DATA LISTING: Begin

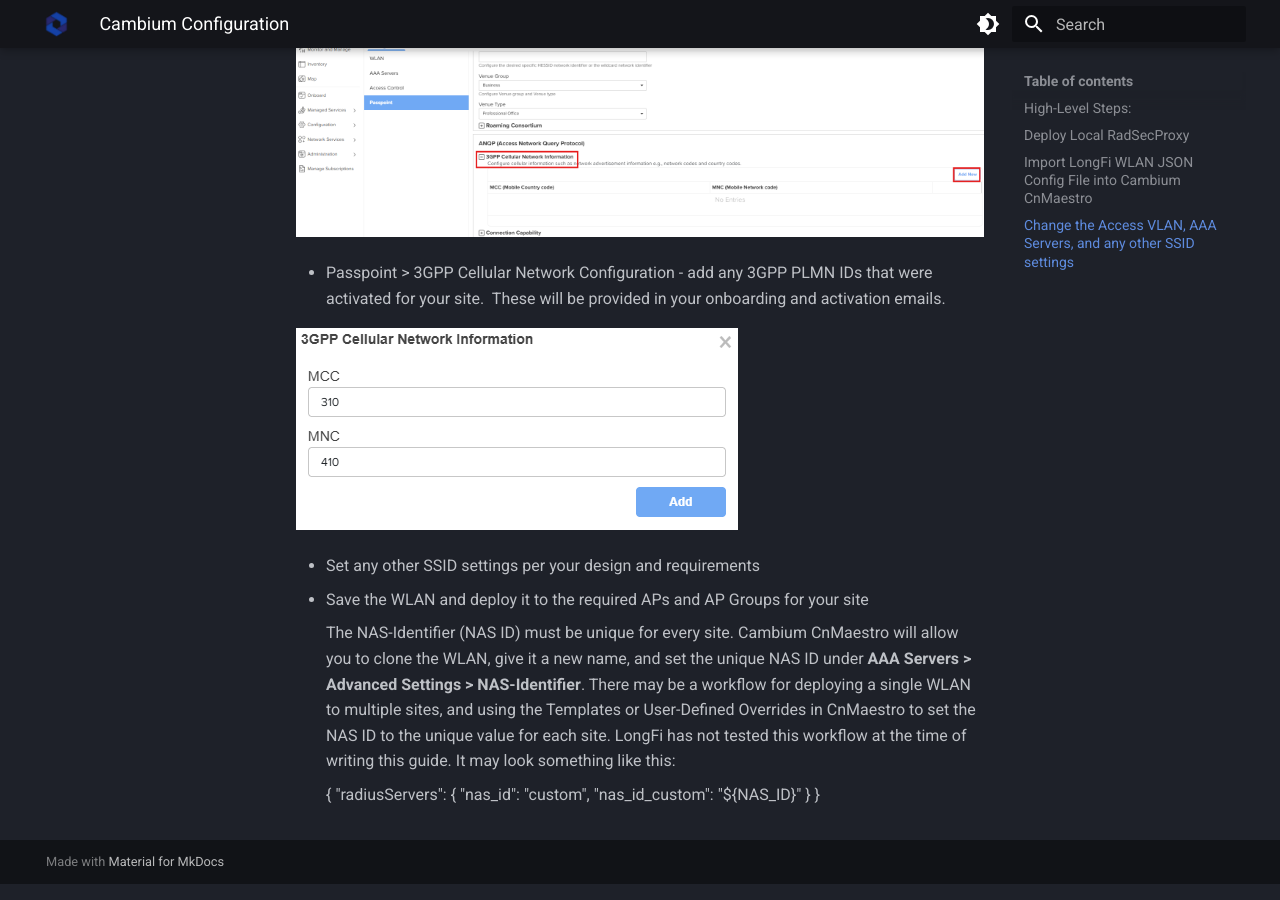
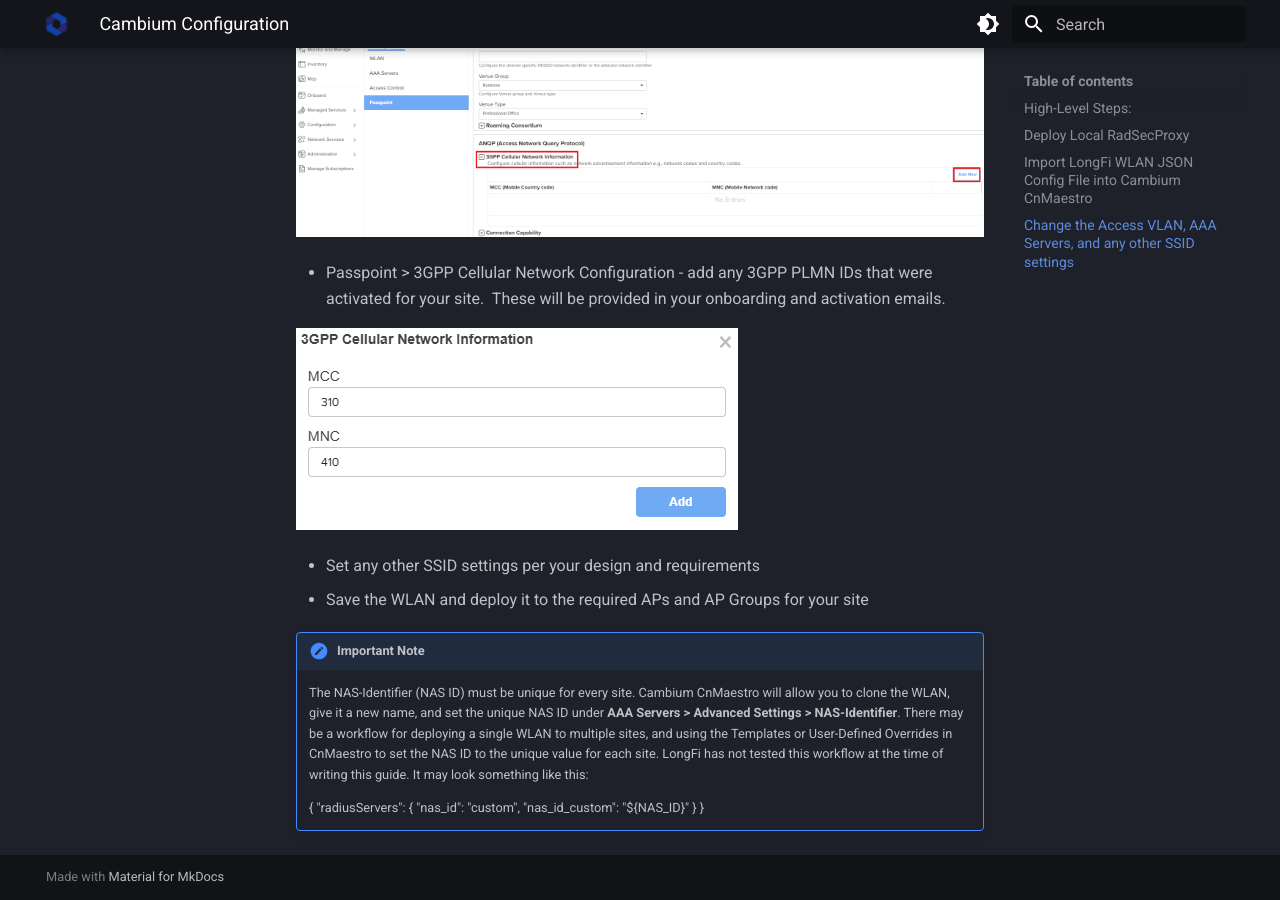
Before and after one commit to LongFi-Solutions/longfi-solutions.github.io, an MkDocs documentation site: the page built from docs/deployment/cambium.md, in a window 1280 px wide and 900 px high, scrolled down 5729 px. Built offline with MkDocs 1.6.1 and Material for MkDocs 9.7.7, drawn with Linux system fonts in a browser that asks for light colours.

Commit message:
Update Deployment Guides “cambium”

```diff
--- a/docs/deployment/cambium.md
+++ b/docs/deployment/cambium.md
@@ -92,6 +92,10 @@ Click on the newly created WLAN and change the following:
 - Set any other SSID settings per your design and requirements
 - Save the WLAN and deploy it to the required APs and AP Groups for your site
 
+!!! note "Important Note"
+
+
+
     The NAS-Identifier (NAS ID) must be unique for every site. Cambium CnMaestro will allow you to clone the WLAN, give it a new name, and set the unique NAS ID under **AAA Servers > Advanced Settings > NAS-Identifier**. There may be a workflow for deploying a single WLAN to multiple sites, and using the Templates or User-Defined Overrides in CnMaestro to set the NAS ID to the unique value for each site. LongFi has not tested this workflow at the time of writing this guide. It may look something like this:
 
     {
```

DATA LISTING: End

• **TASK GOAL**: The answer must be an exact reproduction of the records, with every picture left out.

• **EXERCISE OUTPUT**:
Before and after one commit to LongFi-Solutions/longfi-solutions.github.io, an MkDocs documentation site: the page built from docs/deployment/cambium.md, in a window 1280 px wide and 900 px high, scrolled down 5729 px. Built offline with MkDocs 1.6.1 and Material for MkDocs 9.7.7, drawn with Linux system fonts in a browser that asks for light colours.

Commit message:
Update Deployment Guides “cambium”

```diff
--- a/docs/deployment/cambium.md
+++ b/docs/deployment/cambium.md
@@ -92,6 +92,10 @@ Click on the newly created WLAN and change the following:
 - Set any other SSID settings per your design and requirements
 - Save the WLAN and deploy it to the required APs and AP Groups for your site
 
+!!! note "Important Note"
+
+
+
     The NAS-Identifier (NAS ID) must be unique for every site. Cambium CnMaestro will allow you to clone the WLAN, give it a new name, and set the unique NAS ID under **AAA Servers > Advanced Settings > NAS-Identifier**. There may be a workflow for deploying a single WLAN to multiple sites, and using the Templates or User-Defined Overrides in CnMaestro to set the NAS ID to the unique value for each site. LongFi has not tested this workflow at the time of writing this guide. It may look something like this:
 
     {
```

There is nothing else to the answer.